The Camp Lejeune Justice Act of 2022. Are you eligible for compensation?
BY: Jason J. Thompson | IN: Class Action & Commercial Litigation, Employment Law, Unpaid Wages & Overtime
A New York subsidiary of Verizon Communications Inc. is facing another potential lawsuit from workers who claim the company purposely misclassified them to avoid paying overtime.
It is reportedly the third misclassification suit filed against Verizon New York in the past two years.
According to Law360 (subscription required), the plaintiff in the case, a logistics division employee, claims he has been improperly categorized as a supervisor with Verizon New York since 1993, although he has never managed any other employees. He asserts the company intentionally misclassified him and various other logistics division workers, never paying them for possibly hundreds of hours in overtime.

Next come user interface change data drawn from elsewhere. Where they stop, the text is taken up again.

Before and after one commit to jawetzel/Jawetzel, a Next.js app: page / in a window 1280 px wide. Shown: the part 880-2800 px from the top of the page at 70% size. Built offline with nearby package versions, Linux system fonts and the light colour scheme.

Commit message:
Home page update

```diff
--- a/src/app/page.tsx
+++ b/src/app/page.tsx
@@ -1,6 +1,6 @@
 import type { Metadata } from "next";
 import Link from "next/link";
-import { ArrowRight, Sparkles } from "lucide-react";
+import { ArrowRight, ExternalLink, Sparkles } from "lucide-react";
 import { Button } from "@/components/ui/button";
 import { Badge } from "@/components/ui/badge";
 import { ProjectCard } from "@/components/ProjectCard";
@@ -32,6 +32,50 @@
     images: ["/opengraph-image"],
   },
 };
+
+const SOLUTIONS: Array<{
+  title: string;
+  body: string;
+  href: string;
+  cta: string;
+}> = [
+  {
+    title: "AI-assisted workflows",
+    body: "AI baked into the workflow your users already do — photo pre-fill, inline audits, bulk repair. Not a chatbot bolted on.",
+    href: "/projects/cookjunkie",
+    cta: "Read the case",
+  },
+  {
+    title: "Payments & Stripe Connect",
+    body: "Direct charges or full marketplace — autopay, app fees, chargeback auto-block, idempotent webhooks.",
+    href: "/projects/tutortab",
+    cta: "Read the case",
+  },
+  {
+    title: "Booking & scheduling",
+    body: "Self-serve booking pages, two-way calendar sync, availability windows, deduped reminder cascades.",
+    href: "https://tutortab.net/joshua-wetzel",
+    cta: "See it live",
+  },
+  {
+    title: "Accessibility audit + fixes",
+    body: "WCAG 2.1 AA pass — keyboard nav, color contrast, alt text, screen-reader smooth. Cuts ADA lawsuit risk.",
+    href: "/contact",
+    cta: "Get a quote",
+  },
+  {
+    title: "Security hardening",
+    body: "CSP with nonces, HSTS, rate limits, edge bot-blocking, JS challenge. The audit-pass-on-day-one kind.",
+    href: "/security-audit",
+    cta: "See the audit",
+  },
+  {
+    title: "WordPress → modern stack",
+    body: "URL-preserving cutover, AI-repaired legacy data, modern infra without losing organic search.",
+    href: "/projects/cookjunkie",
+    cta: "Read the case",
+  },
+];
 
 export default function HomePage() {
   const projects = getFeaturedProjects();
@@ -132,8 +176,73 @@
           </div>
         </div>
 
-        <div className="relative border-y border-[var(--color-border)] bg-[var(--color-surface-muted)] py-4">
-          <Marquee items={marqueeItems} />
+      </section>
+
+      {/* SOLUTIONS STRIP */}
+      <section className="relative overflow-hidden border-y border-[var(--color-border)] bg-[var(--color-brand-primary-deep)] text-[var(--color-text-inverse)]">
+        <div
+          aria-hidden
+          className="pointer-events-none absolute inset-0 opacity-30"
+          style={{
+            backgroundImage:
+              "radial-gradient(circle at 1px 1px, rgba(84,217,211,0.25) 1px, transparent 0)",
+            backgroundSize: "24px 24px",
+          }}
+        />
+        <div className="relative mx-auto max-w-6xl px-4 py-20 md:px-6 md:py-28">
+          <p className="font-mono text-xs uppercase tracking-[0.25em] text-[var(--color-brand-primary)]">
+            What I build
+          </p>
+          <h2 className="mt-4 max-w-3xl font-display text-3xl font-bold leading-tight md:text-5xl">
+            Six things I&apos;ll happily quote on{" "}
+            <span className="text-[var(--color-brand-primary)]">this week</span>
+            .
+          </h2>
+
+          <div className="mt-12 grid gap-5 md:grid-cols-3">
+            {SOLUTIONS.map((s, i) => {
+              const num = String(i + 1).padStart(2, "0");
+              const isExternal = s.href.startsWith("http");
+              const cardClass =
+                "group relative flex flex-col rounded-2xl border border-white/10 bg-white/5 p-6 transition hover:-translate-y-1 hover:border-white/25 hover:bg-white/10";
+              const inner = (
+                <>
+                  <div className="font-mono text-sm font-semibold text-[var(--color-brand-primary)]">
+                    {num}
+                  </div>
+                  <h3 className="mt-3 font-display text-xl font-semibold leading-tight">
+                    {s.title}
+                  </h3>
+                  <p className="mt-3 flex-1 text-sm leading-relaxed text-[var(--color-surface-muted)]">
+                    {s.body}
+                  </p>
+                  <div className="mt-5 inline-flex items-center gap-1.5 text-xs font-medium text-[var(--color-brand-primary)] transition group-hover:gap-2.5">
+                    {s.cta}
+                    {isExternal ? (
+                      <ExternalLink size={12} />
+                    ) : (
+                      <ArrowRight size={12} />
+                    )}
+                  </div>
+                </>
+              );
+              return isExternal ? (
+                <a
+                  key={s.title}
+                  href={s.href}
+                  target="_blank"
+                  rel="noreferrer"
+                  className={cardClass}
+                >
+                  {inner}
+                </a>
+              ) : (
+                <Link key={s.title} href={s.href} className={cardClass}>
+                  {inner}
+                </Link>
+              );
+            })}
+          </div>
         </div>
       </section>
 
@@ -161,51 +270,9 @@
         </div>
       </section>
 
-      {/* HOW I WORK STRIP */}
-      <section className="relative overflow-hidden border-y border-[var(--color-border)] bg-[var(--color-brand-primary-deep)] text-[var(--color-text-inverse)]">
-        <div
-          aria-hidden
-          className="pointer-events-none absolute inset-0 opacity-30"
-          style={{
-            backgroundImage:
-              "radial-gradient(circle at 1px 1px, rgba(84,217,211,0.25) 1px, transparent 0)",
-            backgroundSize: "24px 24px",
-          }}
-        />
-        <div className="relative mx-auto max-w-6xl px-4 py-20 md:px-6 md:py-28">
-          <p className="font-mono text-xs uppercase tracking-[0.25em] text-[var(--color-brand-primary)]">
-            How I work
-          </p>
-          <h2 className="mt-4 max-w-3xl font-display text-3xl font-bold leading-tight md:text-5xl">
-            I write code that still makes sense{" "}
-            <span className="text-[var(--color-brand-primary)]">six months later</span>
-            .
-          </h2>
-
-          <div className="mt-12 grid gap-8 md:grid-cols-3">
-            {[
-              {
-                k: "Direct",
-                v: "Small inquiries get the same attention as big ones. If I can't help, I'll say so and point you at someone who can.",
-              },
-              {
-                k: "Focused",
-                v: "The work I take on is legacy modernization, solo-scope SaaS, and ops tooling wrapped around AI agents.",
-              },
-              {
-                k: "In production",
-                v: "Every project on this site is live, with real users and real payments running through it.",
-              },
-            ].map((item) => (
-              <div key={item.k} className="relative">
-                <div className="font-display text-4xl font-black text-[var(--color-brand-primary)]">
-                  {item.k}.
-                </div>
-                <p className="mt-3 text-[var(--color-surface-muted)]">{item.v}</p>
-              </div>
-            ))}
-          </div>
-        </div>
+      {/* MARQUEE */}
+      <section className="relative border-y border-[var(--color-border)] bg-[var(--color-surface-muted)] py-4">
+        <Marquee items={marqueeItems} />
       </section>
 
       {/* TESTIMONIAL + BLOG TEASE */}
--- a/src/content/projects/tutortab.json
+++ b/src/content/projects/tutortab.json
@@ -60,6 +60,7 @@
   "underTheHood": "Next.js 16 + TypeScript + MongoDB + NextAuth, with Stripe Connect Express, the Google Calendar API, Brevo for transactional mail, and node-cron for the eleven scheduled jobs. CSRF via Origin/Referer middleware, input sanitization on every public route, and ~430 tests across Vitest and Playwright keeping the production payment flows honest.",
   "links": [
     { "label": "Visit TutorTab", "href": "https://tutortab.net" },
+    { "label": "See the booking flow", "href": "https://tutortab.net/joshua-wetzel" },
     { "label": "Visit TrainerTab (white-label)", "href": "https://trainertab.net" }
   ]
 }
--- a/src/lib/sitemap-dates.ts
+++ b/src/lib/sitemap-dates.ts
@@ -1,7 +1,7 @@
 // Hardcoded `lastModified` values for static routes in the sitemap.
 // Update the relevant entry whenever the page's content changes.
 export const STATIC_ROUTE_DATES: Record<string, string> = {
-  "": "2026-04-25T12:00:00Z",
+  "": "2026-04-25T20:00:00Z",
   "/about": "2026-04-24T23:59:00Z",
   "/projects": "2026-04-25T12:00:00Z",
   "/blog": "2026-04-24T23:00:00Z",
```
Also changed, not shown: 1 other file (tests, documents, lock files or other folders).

The complaint further alleges that Verizon New York paid and treated all its logistic division supervisors this way and that the company did not provide accurate wage statements, as required by the New York Labor Law.
To date, at least two other Verizon New York employees have joined the proposed class action.
The plaintiffs are seeking to collect unpaid overtime under the Fair Labor Standards Act and the New York Labor Law. The plaintiffs are also asking for an injunction to prevent Verizon from misclassifying future workers, a prohibition on retaliation, and other damages.
Misclassifying employees to avoid paying overtime compensation is wage theft and, unfortunately, a common practice in the workplace. If you suspect wage theft where you work, please contact the attorneys in Sommers Schwartz’s Employment Litigation Group today. We’re here to help.
View all posts byJason J. Thompson
Jason Thompson is a nationally board certified trial attorney and co-chairs Sommers Schwartz’s Complex Litigation Department. He has a formidable breadth of litigation experience, including class action and multidistrict litigation (MDL), and practices nationwide in both state and federal courts.